The large-scale Peace Mission exercises in 2005 and 2007 mirror less-publicized cooperative activities between internal police forces and security agencies. Chinese border troops have conducted several counter terrorist exercises under the SCO with neighboring Central Asian states including a Kazakh-Chinese exercise in August 2006. Russian police conduct joint exercises with their Chinese and SCO counterparts aimed at suppressing separatist movements. Altogether these activities increase the integration of SCO member states, which would be a positive contribution to regional stability and the broader war on terror -- except that it is an integration that excludes U.S. participation. Despite the inclusion of Iran, India, Pakistan and Mongolia as observers, the SCO has thus far rebuffed U.S. diplomatic efforts to participate in its activities. In fact, in 2005 the SCO states called for a timetable for withdrawal of U.S. military forces from Central Asia. Uzbekistan closed the U.S. base there later that year, but the United States still maintains an airbase in Kyrgyzstan.

At the latest SCO summit, which took place last week in Bishkek, Kyrgyzstan as the Peace Mission exercise wound down, Chinese President Hu Jintao attempted to put more distance between the SCO and the United States when he said, "The SCO nations have a clear understanding of the threats faced by the region and thus must ensure their security themselves."

Washington cannot afford to misunderstand the direction Moscow and Beijing are taking the Central Asian states in this emerging security structure. The SCO will deepen reliance between the member states and increase the leadership of Russia and China in maintaining security in Central Asia -- a role that seeks to elbow out U.S. involvement in the region.
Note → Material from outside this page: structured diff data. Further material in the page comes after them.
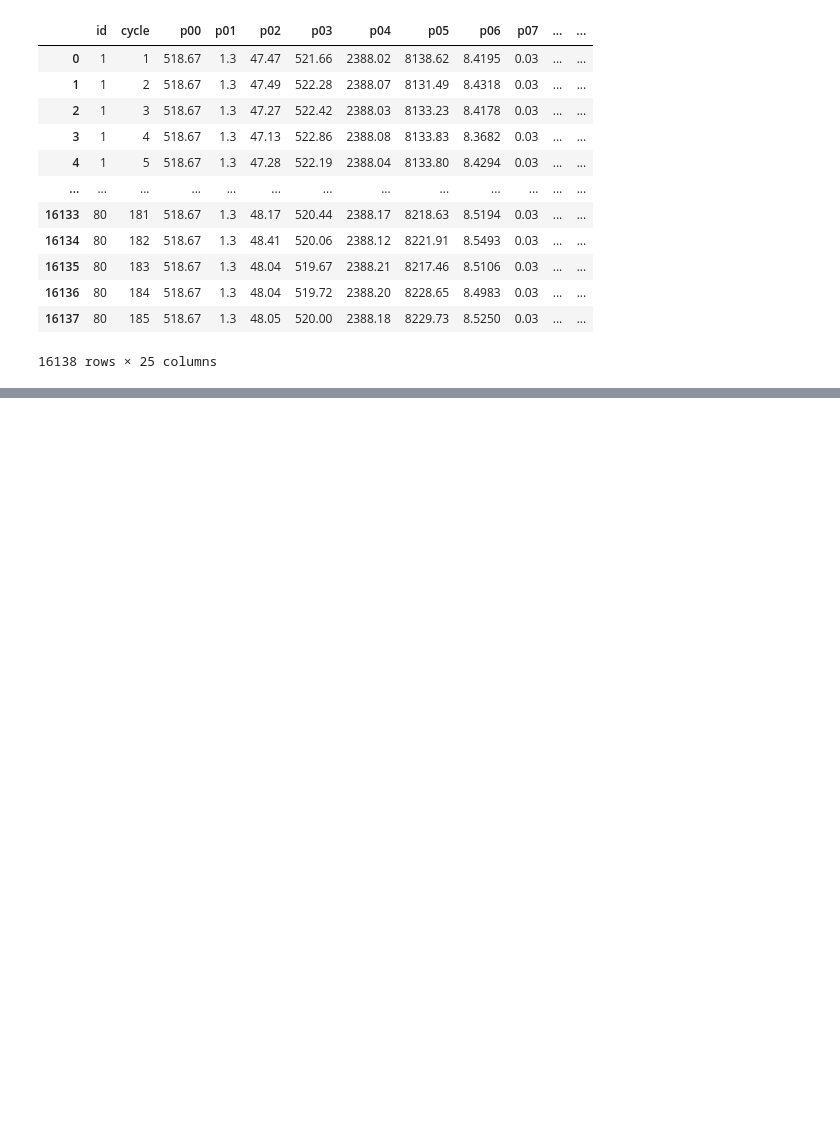
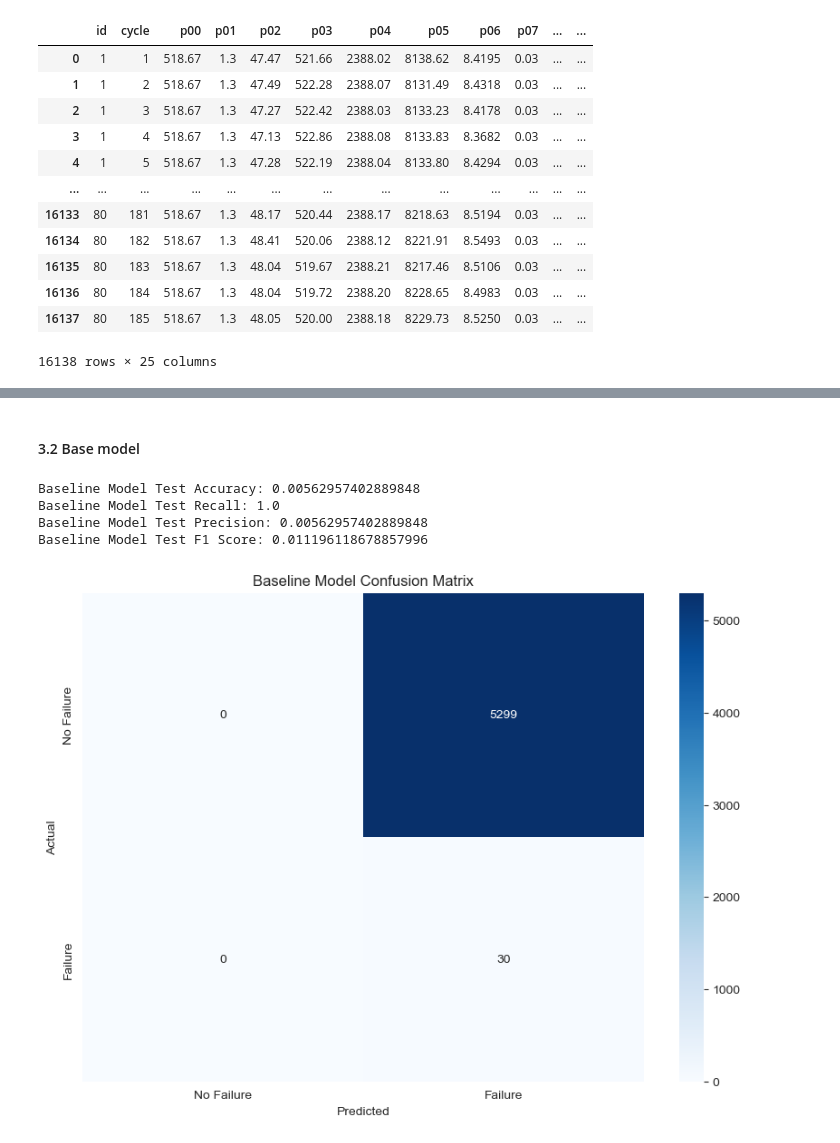
Before and after one commit to PeterOstr/test_task2, a Jupyter notebook: motor_maintenance.ipynb, the cells around one changed output, grey strips where cells are left out. Cells and saved outputs as stored; diff of their text form; code cells hidden in the pictures; blank space fills up the shorter version.

```diff
--- a/motor_maintenance.ipynb
+++ b/motor_maintenance.ipynb
@@ -371,0 +314,31 @@ Failure Prediction for new data:
+# %% [markdown]
+#### 3.2 Base model
+# %%
+# Модель, которая всегда предсказывает поломку
+y_pred_baseline = np.ones_like(y_test)
+
+# Оценка базовой модели
+accuracy_baseline = accuracy_score(y_test, y_pred_baseline)
+recall_baseline = recall_score(y_test, y_pred_baseline, zero_division=0)
+precision_baseline = precision_score(y_test, y_pred_baseline, zero_division=0)
+f1_baseline = f1_score(y_test, y_pred_baseline, zero_division=0)
+
+print(f"Baseline Model Test Accuracy: {accuracy_baseline}")
+print(f"Baseline Model Test Recall: {recall_baseline}")
+print(f"Baseline Model Test Precision: {precision_baseline}")
+print(f"Baseline Model Test F1 Score: {f1_baseline}")
+
+# Построение матрицы ошибок для базовой модели
+cm_baseline = confusion_matrix(y_test, y_pred_baseline)
+plt.figure(figsize=(10, 7))
+sns.heatmap(cm_baseline, annot=True, fmt='d', cmap='Blues', xticklabels=['No Failure', 'Failure'], yticklabels=['No Failure', 'Failure'])
+plt.xlabel('Predicted')
+plt.ylabel('Actual')
+plt.title('Baseline Model Confusion Matrix')
+plt.show()
+# %% [output]
+Baseline Model Test Accuracy: 0.00562957402889848
+Baseline Model Test Recall: 1.0
+Baseline Model Test Precision: 0.00562957402889848
+Baseline Model Test F1 Score: 0.011196118678857996
+[figure, added]
```
Also changed, not shown: parts of 30 cells of this notebook, 2 other files.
If the United States is to win the battle against Islamic extremists, it must remain engaged not just in Afghanistan and Pakistan, but also throughout Central Asia.

Retired Brigadier General Kevin Ryan is a senior fellow at Harvard University's Belfer Center and former U.S. defense attache to Russia.